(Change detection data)
BEGIN
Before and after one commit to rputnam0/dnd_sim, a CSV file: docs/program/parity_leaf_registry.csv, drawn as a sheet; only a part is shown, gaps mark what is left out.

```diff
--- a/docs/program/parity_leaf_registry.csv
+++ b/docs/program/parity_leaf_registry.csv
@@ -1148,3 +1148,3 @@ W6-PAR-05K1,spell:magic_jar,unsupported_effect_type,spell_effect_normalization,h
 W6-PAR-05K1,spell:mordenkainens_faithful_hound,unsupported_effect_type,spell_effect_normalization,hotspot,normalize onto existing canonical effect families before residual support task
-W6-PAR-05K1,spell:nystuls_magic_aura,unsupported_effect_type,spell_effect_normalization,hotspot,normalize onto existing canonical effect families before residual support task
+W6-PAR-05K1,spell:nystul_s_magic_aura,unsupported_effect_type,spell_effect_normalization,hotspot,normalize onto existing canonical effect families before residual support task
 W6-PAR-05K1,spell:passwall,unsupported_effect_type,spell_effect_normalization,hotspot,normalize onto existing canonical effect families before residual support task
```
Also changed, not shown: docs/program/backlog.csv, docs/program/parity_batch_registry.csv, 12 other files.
END
BEGIN
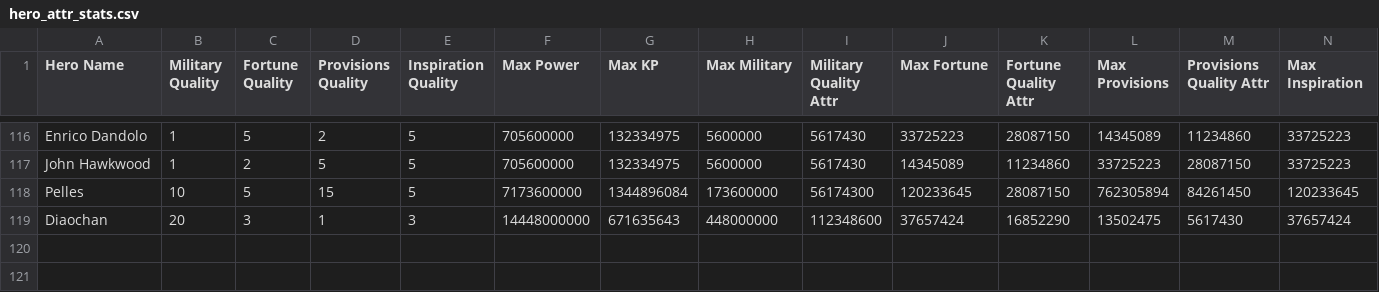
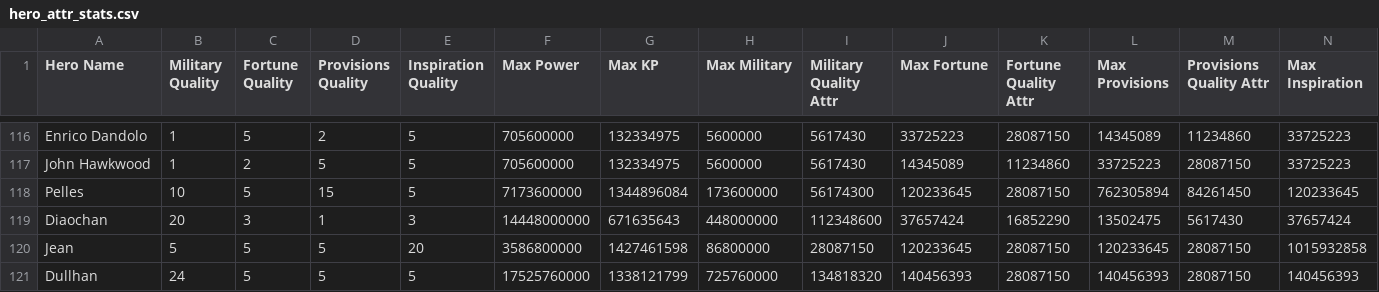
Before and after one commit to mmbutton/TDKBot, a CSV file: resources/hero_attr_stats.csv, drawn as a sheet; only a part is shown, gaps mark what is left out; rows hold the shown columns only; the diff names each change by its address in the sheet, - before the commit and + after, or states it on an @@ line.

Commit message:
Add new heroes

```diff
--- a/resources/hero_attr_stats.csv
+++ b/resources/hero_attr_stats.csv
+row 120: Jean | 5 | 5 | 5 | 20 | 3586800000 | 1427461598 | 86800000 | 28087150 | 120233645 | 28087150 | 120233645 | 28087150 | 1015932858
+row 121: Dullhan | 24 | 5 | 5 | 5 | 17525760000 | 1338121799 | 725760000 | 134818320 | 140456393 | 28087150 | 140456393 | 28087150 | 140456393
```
END
BEGIN
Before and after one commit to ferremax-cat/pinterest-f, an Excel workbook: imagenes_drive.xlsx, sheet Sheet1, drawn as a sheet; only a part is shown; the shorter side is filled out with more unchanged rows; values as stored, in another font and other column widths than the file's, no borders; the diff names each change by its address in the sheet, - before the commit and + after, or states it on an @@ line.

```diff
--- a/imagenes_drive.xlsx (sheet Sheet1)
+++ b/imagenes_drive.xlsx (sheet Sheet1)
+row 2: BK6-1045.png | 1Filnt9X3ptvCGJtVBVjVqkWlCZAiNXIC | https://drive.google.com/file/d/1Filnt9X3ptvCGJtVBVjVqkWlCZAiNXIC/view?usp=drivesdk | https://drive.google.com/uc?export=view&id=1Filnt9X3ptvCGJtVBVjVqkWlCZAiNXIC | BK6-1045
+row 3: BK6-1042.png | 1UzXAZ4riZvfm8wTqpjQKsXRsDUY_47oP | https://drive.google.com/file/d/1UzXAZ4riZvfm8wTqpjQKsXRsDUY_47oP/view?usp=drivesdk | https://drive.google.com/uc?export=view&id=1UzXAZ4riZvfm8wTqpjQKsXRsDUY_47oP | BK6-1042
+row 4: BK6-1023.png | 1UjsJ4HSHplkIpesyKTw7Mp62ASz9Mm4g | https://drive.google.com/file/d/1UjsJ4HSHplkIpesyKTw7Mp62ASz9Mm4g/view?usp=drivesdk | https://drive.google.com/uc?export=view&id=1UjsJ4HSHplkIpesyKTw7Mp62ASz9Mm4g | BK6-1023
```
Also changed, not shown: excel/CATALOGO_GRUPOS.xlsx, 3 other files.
END
Required work:
Copy out each line from the preceding entries that mentions the word "files".

Problem solution:
Also changed, not shown: docs/program/backlog.csv, docs/program/parity_batch_registry.csv, 12 other files.
Also changed, not shown: excel/CATALOGO_GRUPOS.xlsx, 3 other files.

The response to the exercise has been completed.